Problem description
In your copy, include no images, and write out every entry below exactly as it stands.

-.-.-

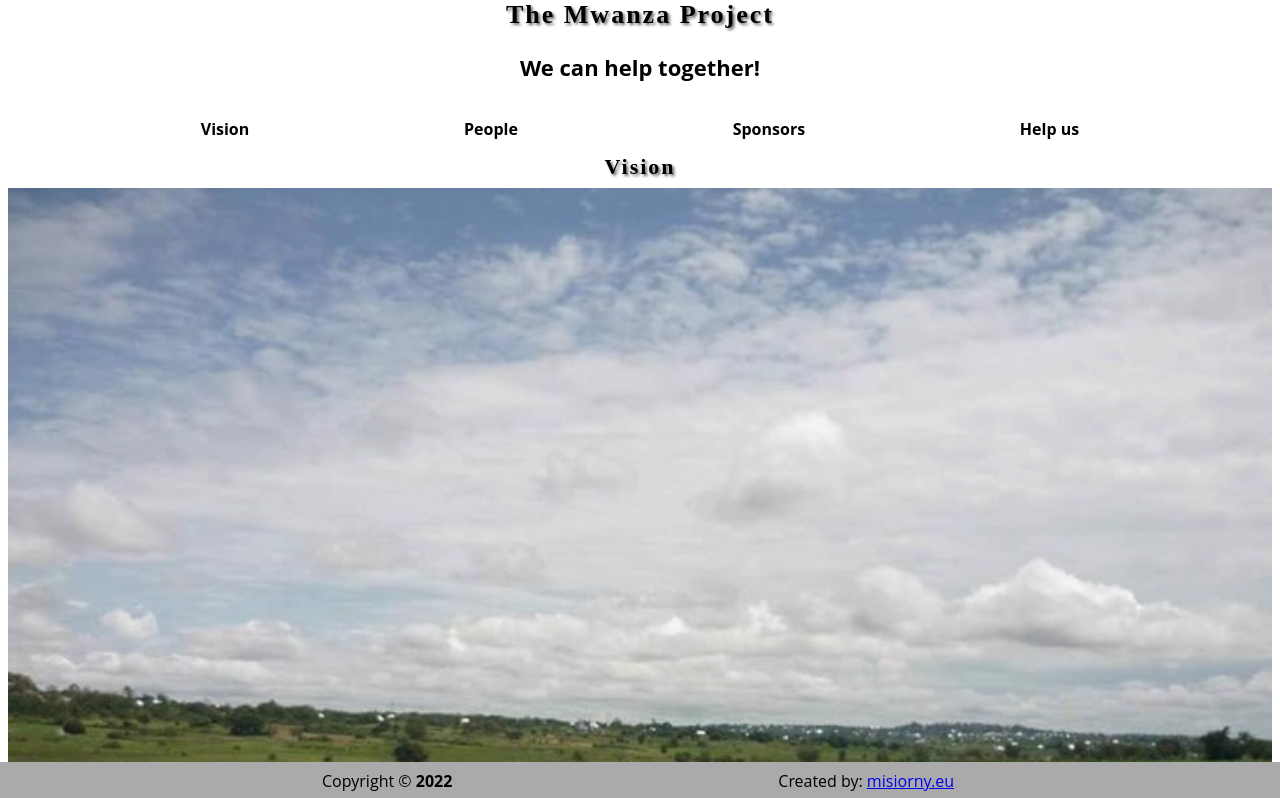
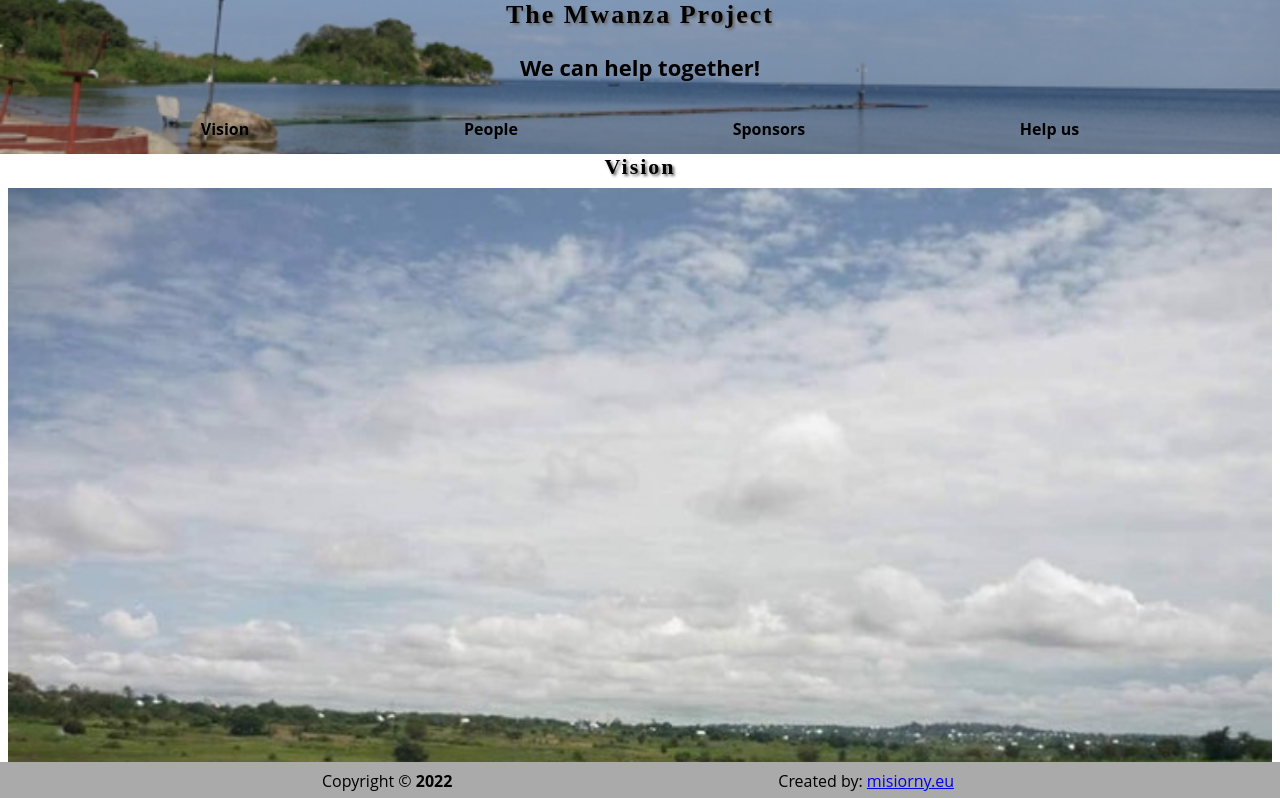
Before and after one commit to Misiorny/MwanzaProject, a React (Vite) app: page / in a window 1280 px wide. Shown: the top 798 px of the page. Built offline with nearby package versions, Linux system fonts and the light colour scheme.

Commit message:
feat:few modifications in CSS and Header

```diff
--- a/src/components/Header/Header.tsx
+++ b/src/components/Header/Header.tsx
@@ -4,7 +4,7 @@ import styles from '../../style/styles.module.scss';
 function Header() {
   return (
       <header className={styles.header}>
-        <div className={styles.shadow}></div>
+
         <h1 className={styles.header__title } >The Mwanza Project</h1>
         <p className={styles.header__text}>We can help together!</p>
         <Navbar/>
--- a/src/style/styles.module.css
+++ b/src/style/styles.module.css
@@ -23,19 +23,10 @@ h1, h2, h3 {
   font-weight: bold;
 }
 
-.shadow {
-  width: 100%;
-  height: 100%;
-  position: absolute;
-}
-
-.shadow {
-  background-color: linear-gradient 45deg rgba(20, 105, 241, 0.6) rgba(80, 55, 120, 0.6);
-}
-
 .header {
   display: flex;
   flex-direction: column;
+  background-image: url("../images/layout/mwanza.png");
   background-size: cover;
   background-repeat: no-repeat;
   background-position: center;
@@ -46,16 +37,19 @@ h1, h2, h3 {
 }
 .header__title {
   font-size: 2.6rem;
+  z-index: 200;
 }
 .header__text {
   font-size: 2.2rem;
   padding: 1em 0.5em;
   font-weight: bold;
+  z-index: 200;
 }
 
 .navbar {
   width: 100%;
   justify-content: center;
+  z-index: 100;
   padding: 0.5em 0;
 }
 .navbar__list {
--- a/src/style/styles.module.scss
+++ b/src/style/styles.module.scss
@@ -25,17 +25,7 @@ h1, h2, h3 {
   text-shadow: 2px 2px 3px #666;
   font-weight: bold;
 }
-.shadow{
-  width: 100%;
-  height: 100%;
-  position: absolute;
-  //z-index:-5;
-}
 
-.shadow{
-  background-color: linear-gradient 45deg(rgba(20, 105, 241, .6) rgba(80, 55, 120, .6));
-  //z-index: 100000;
-}
 
 //.headers {
 //  font-family: $headerFont;
@@ -48,7 +38,7 @@ h1, h2, h3 {
 .header {
   display: flex;
   flex-direction: column;
-  //background-image: $headerBgimageSmall;
+  background-image: $headerBgimageSmall;
   background-size: cover;
   background-repeat: no-repeat;
   background-position: center;
@@ -56,32 +46,31 @@ h1, h2, h3 {
   top: 0;
   align-items: center;
   justify-content: center;
-  //z-index: 1000;
 
   &__title {
     font-size: 2.6rem;
+    z-index: 200;
   }
 
   &__text {
     font-size: 2.2rem;
     padding: 1em .5em;
     font-weight: bold;
+    z-index: 200;
   }
 }
 
 .navbar {
   width: 100%;
   justify-content: center;
-  //z-index: 100;
-  padding: .5em 0  ;
+  z-index: 100;
+  padding: .5em 0;
 
   &__list {
-
     display: flex;
     flex-direction: row;
     list-style: none;
     justify-content: space-evenly;
-
   }
 
   &__link {
@@ -102,11 +91,9 @@ h1, h2, h3 {
 .article {
   display: flex;
   flex-direction: column;
-
 }
 
 .section {
-
   &__title {
     text-align: center;
     font-size: 2.2rem;
```
Also changed, not shown: 1 other file (tests, documents, lock files or other folders).
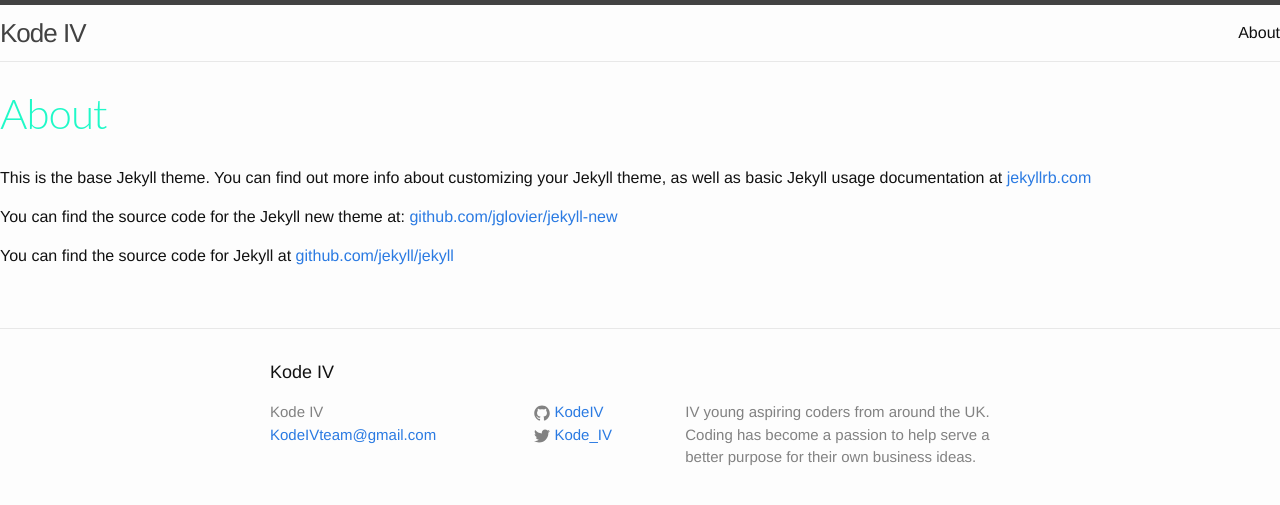
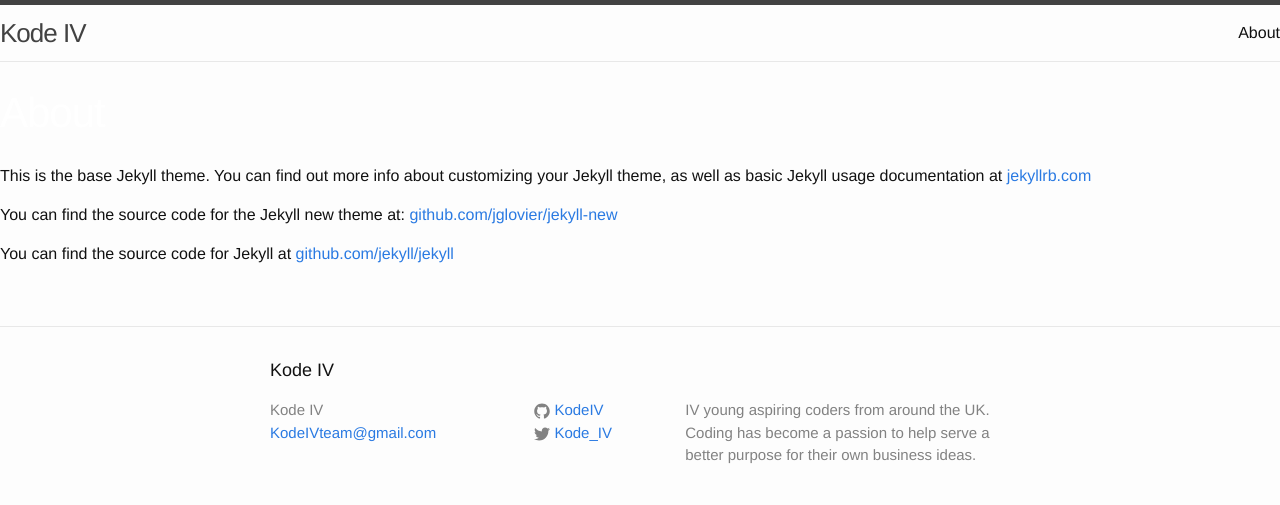
Before and after one commit to KodeIV/KodeIV.github.io, a Jekyll site: the page built from about.md, in a window 1280 px wide. Shown: the top 505 px of the page. Built offline with Jekyll 4.4.1, drawn with Linux system fonts in a browser that asks for light colours.

```diff
--- a/css/main.scss
+++ b/css/main.scss
@@ -46,7 +46,7 @@
     }
 
 .jumbotron {height:500px;
-  width:1300px;
+  width:1360px;
   background-image:url('http://s30.postimg.org/mvpn7jys1/IMG_1184.jpg')
 
 }
@@ -70,9 +70,9 @@
 
 
 h1 {
-  font-size: 60px;
-  font-family: Lato;
-  color: #20f9c8;
+ color:#fff;
+  font-weight:bold;
+  font-size:35px;
   display: inline;
 
  padding-left: 30px;
```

-.-.-

Written solution
Before and after one commit to Misiorny/MwanzaProject, a React (Vite) app: page / in a window 1280 px wide. Shown: the top 798 px of the page. Built offline with nearby package versions, Linux system fonts and the light colour scheme.

Commit message:
feat:few modifications in CSS and Header

```diff
--- a/src/components/Header/Header.tsx
+++ b/src/components/Header/Header.tsx
@@ -4,7 +4,7 @@ import styles from '../../style/styles.module.scss';
 function Header() {
   return (
       <header className={styles.header}>
-        <div className={styles.shadow}></div>
+
         <h1 className={styles.header__title } >The Mwanza Project</h1>
         <p className={styles.header__text}>We can help together!</p>
         <Navbar/>
--- a/src/style/styles.module.css
+++ b/src/style/styles.module.css
@@ -23,19 +23,10 @@ h1, h2, h3 {
   font-weight: bold;
 }
 
-.shadow {
-  width: 100%;
-  height: 100%;
-  position: absolute;
-}
-
-.shadow {
-  background-color: linear-gradient 45deg rgba(20, 105, 241, 0.6) rgba(80, 55, 120, 0.6);
-}
-
 .header {
   display: flex;
   flex-direction: column;
+  background-image: url("../images/layout/mwanza.png");
   background-size: cover;
   background-repeat: no-repeat;
   background-position: center;
@@ -46,16 +37,19 @@ h1, h2, h3 {
 }
 .header__title {
   font-size: 2.6rem;
+  z-index: 200;
 }
 .header__text {
   font-size: 2.2rem;
   padding: 1em 0.5em;
   font-weight: bold;
+  z-index: 200;
 }
 
 .navbar {
   width: 100%;
   justify-content: center;
+  z-index: 100;
   padding: 0.5em 0;
 }
 .navbar__list {
--- a/src/style/styles.module.scss
+++ b/src/style/styles.module.scss
@@ -25,17 +25,7 @@ h1, h2, h3 {
   text-shadow: 2px 2px 3px #666;
   font-weight: bold;
 }
-.shadow{
-  width: 100%;
-  height: 100%;
-  position: absolute;
-  //z-index:-5;
-}
 
-.shadow{
-  background-color: linear-gradient 45deg(rgba(20, 105, 241, .6) rgba(80, 55, 120, .6));
-  //z-index: 100000;
-}
 
 //.headers {
 //  font-family: $headerFont;
@@ -48,7 +38,7 @@ h1, h2, h3 {
 .header {
   display: flex;
   flex-direction: column;
-  //background-image: $headerBgimageSmall;
+  background-image: $headerBgimageSmall;
   background-size: cover;
   background-repeat: no-repeat;
   background-position: center;
@@ -56,32 +46,31 @@ h1, h2, h3 {
   top: 0;
   align-items: center;
   justify-content: center;
-  //z-index: 1000;
 
   &__title {
     font-size: 2.6rem;
+    z-index: 200;
   }
 
   &__text {
     font-size: 2.2rem;
     padding: 1em .5em;
     font-weight: bold;
+    z-index: 200;
   }
 }
 
 .navbar {
   width: 100%;
   justify-content: center;
-  //z-index: 100;
-  padding: .5em 0  ;
+  z-index: 100;
+  padding: .5em 0;
 
   &__list {
-
     display: flex;
     flex-direction: row;
     list-style: none;
     justify-content: space-evenly;
-
   }
 
   &__link {
@@ -102,11 +91,9 @@ h1, h2, h3 {
 .article {
   display: flex;
   flex-direction: column;
-
 }
 
 .section {
-
   &__title {
     text-align: center;
     font-size: 2.2rem;
```
Also changed, not shown: 1 other file (tests, documents, lock files or other folders).
Before and after one commit to KodeIV/KodeIV.github.io, a Jekyll site: the page built from about.md, in a window 1280 px wide. Shown: the top 505 px of the page. Built offline with Jekyll 4.4.1, drawn with Linux system fonts in a browser that asks for light colours.

```diff
--- a/css/main.scss
+++ b/css/main.scss
@@ -46,7 +46,7 @@
     }
 
 .jumbotron {height:500px;
-  width:1300px;
+  width:1360px;
   background-image:url('http://s30.postimg.org/mvpn7jys1/IMG_1184.jpg')
 
 }
@@ -70,9 +70,9 @@
 
 
 h1 {
-  font-size: 60px;
-  font-family: Lato;
-  color: #20f9c8;
+ color:#fff;
+  font-weight:bold;
+  font-size:35px;
   display: inline;
 
  padding-left: 30px;
```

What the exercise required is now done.